By: Sara Hofmeier
I came across two things online recently that have left me thinking a lot about how we talk about out bodies and the messages we send – an article written by a mother who recalled a particular interaction with her five-year-old daughter in the bathroom one day about the size of her legs, and a video made by a 4-year-old girl and her mother about uniqueness and beauty.
In the article, a woman describes a moment when she and her young daughte
r were in the restroom together. Her daughter comments on how “fat” her mom’s thighs are, compared to her own “skinny” legs, and the comment brings the woman back to a memory of a similar interaction decades previously with her own mother about body size and shape, and the negativity her mother had about the size of her thighs. Recogniz
ing this as an opportunity to make a difference for her daughter and potentially change this pattern of body dissatisfaction, the woman embraces her daughter’s proclamation and begins to talk excitedly with her about all of the wonderful ways your body changes as you get older. Her daughter begins to share this excitement, reveling in the idea that she too will have curves one day and look like her mother. And with that seemingly small conversation, this five-year-old daughter was exposed to the idea that talking about our bodies can be positive, encouraging, and even exciting.
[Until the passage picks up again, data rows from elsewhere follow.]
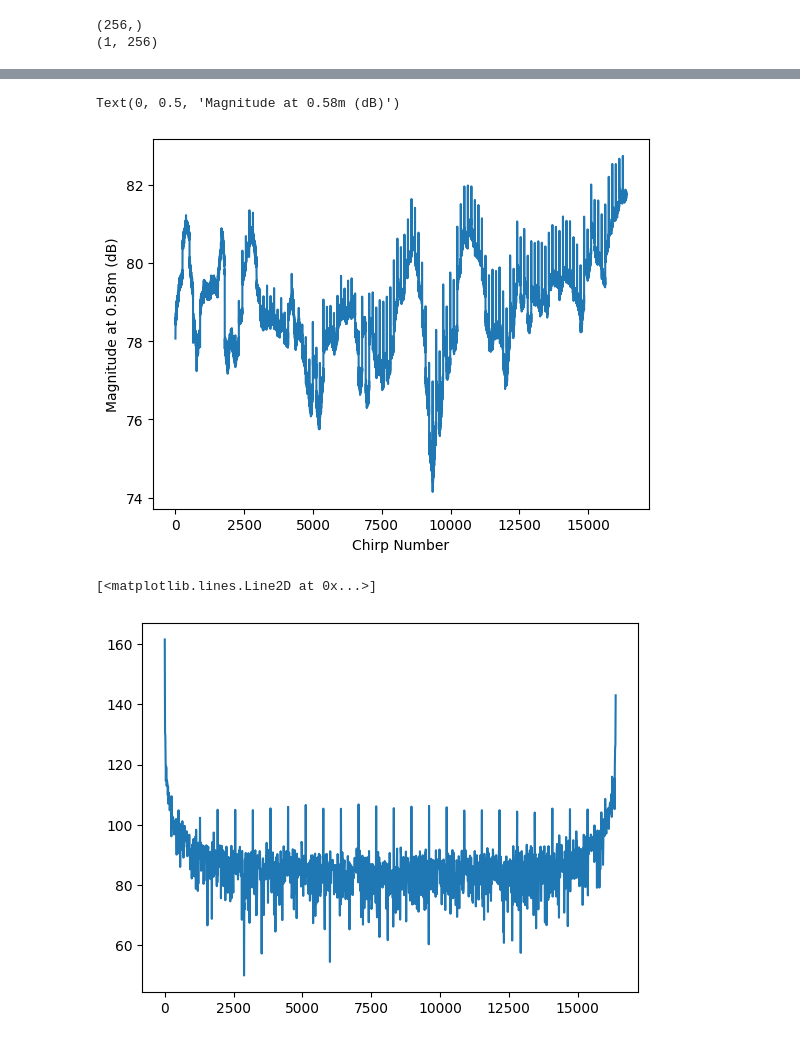
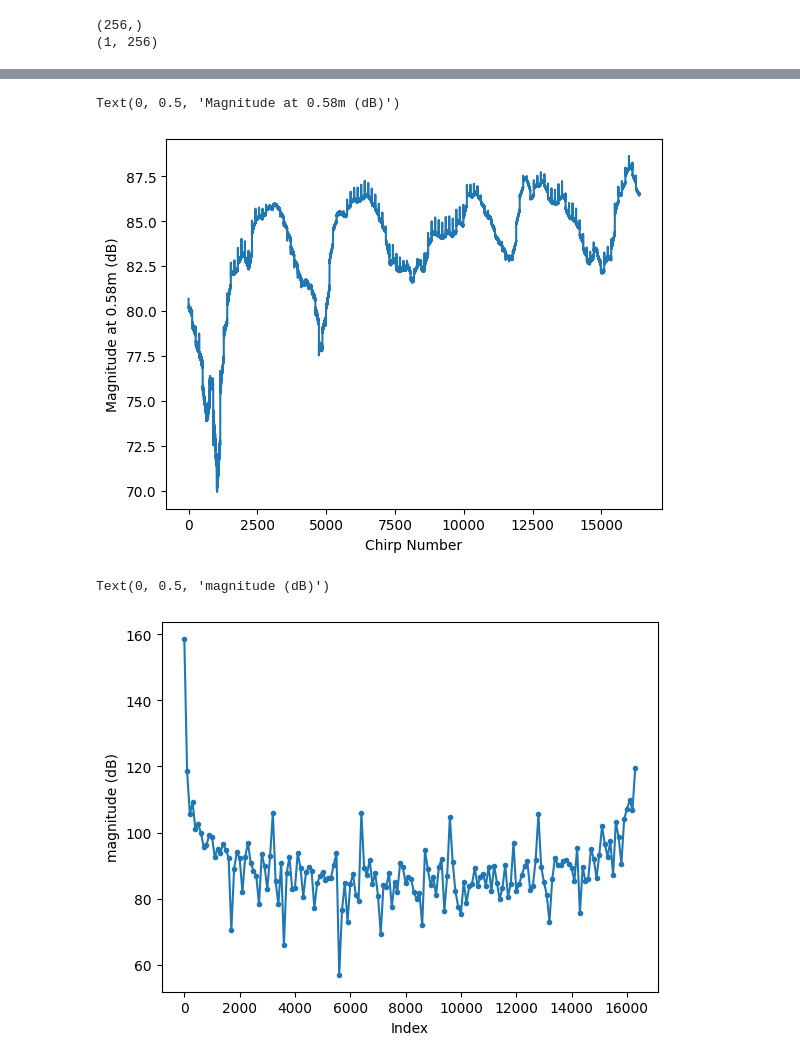
Before and after one commit to manavjeetsingh/mmWaveDataExtraction, a Jupyter notebook: rawDataProcessing.ipynb, the cells around one changed output, grey strips where cells are left out. Cells and saved outputs as stored; diff of their text form; code cells hidden in the pictures.

```diff
--- a/rawDataProcessing.ipynb
+++ b/rawDataProcessing.ipynb
@@ -90,10 +90,10 @@ def read_dca1000(file_name, num_adc_samples = 256, num_adc_bits = 16, num_rx = 4
 # print(radar_data.shape)
 # %%
 # fileName="Sitting1Tx1Rx/static_sitting2.bin"
-# fileName="Sitting1Tx1Rx/static_sitting3_Raw_0.bin"
-fileName="Sitting1Tx1Rx/static_sitting_no_breathing4.bin"
+# fileName="Sitting1Tx1Rx/static_sitting2_Raw_0.bin"
+# fileName="Sitting1Tx1Rx/static_sitting_no_breathing3.bin"
 # fileName="Sitting1Tx1Rx/nothing.bin"
-# fileName="Sitting1Tx1Rx/static_sitting_heavy_breathing2.bin"
+fileName="Sitting1Tx1Rx/static_sitting_heavy_breathing2.bin"
 dca_out=read_dca1000(fileName, num_rx=1)
 # %%
 # Time domain
@@ -205,7 +205,7 @@ def rangeFFT(signal, plot=False):
         plt.title('Magnitude Spectrum (Range Profile)')
         # plt.xlabel('Frequency (Hz) / Range Bins')
         plt.xlabel('Distances (m)')
-        plt.ylabel('Magnitude [dBFS]')
+        plt.ylabel('Magnitude (dB)')
         plt.xticks(np.arange(0,range_max,5))
         plt.grid(True)
         plt.axvline(x=0.6, color='r', linestyle='--', alpha=0.5)
@@ -215,8 +215,13 @@ def rangeFFT(signal, plot=False):
 magAt58cm=[]
 sigAt58cm=[]
 distances_all=[]
+rangeFFTAcrossChirps=np.zeros([samples_per_chirp,len(dca_out[0])//samples_per_chirp],dtype=np.complex128)
 for chirp_no in range(len(dca_out[0])//samples_per_chirp):
-    fft_signal, fft_magnitude, distances=rangeFFT(dca_out[0][chirp_no*256:(chirp_no+1)*256], plot=False)
+    if chirp_no==0:
+        fft_signal, fft_magnitude, distances=rangeFFT(dca_out[0][chirp_no*256:(chirp_no+1)*256], plot=True)
+    else:
+        fft_signal, fft_magnitude, distances=rangeFFT(dca_out[0][chirp_no*256:(chirp_no+1)*256], plot=False)
+    rangeFFTAcrossChirps[:,chirp_no]=fft_signal
     sigAt58cm.append(fft_signal[3])
     magAt58cm.append(fft_magnitude[3])
     distances_all.append(distances[3])
@@ -245,10 +252,11 @@ array([ 0.        ,  0.19542976,  0.39085952,  0.58628927,  0.78171903,
 # %%
-plt.plot(np.arange(len(magAt58cm)),magAt58cm)
+plt.plot(np.arange(rangeFFTAcrossChirps.shape[1]),magnitude_db(rangeFFTAcrossChirps[3,:]))
+# plt.plot(np.arange(len(magAt58cm)),magAt58cm)
 plt.xlabel('Chirp Number')
 plt.ylabel('Magnitude at 0.58m (dB)')
 # %% [output]
 Text(0, 0.5, 'Magnitude at 0.58m (dB)')
-[figure, old version]
+[figure, new version]
 # %%
 # def dopFFT(signal, plot=False):
 #     global range_max
@@ -278,10 +286,14 @@ Text(0, 0.5, 'Magnitude at 0.58m (dB)')
 #         plt.axvline(x=0.6, color='r', linestyle='--', alpha=0.5)
 #         plt.show()
 #     return y, fft_magnitude, distances
-
-dop_fft=np.fft.fft(sigAt58cm)
-skip=10
-plt.plot(np.arange(len(dop_fft)/skip)*skip,magnitude_db(dop_fft)[::skip])
+window = np.hanning(num_chirps)
+dop_all_fft=np.fft.fft(rangeFFTAcrossChirps * window,axis=1)
+dop_fft=dop_all_fft[3,:]
+skip=100
+plt.plot(np.arange(len(dop_fft)/skip)*skip,magnitude_db(dop_fft)[::skip],'.-')
+# plt.plot(np.arange(len(dop_fft)/skip)*skip,dop_fft[::skip],'.-')
+plt.xlabel("Index")
+plt.ylabel("magnitude (dB)")
 # %% [output]
-[<matplotlib.lines.Line2D at 0x...>]
+Text(0, 0.5, 'magnitude (dB)')
-[figure, old version]
+[figure, new version]
```
Also changed, not shown: parts of 7 cells of this notebook, 13 other files.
All too often, we engage in conversations that put a negative spotlight on our body sizes and difference. What if we celebrated our bodies? Celebrated our differences, our sizes, our shapes? Think about the potential impact of those changed conversations.
What if we all thought about the uniqueness of our bodies the way 4-year-old Sophia does?
The message is simple – you are unique, and beauty is not about being skinny
. With National Eating Disorders Awareness Week this week, take some time to think about how you talk about your body, and celebrate everything unique about it! For more information about developing positive body image, and steps you can take, visit
the NEDA Website:
Original Article: inthepowderroom.com/read/the-edge/2013-01-her-future-fat-t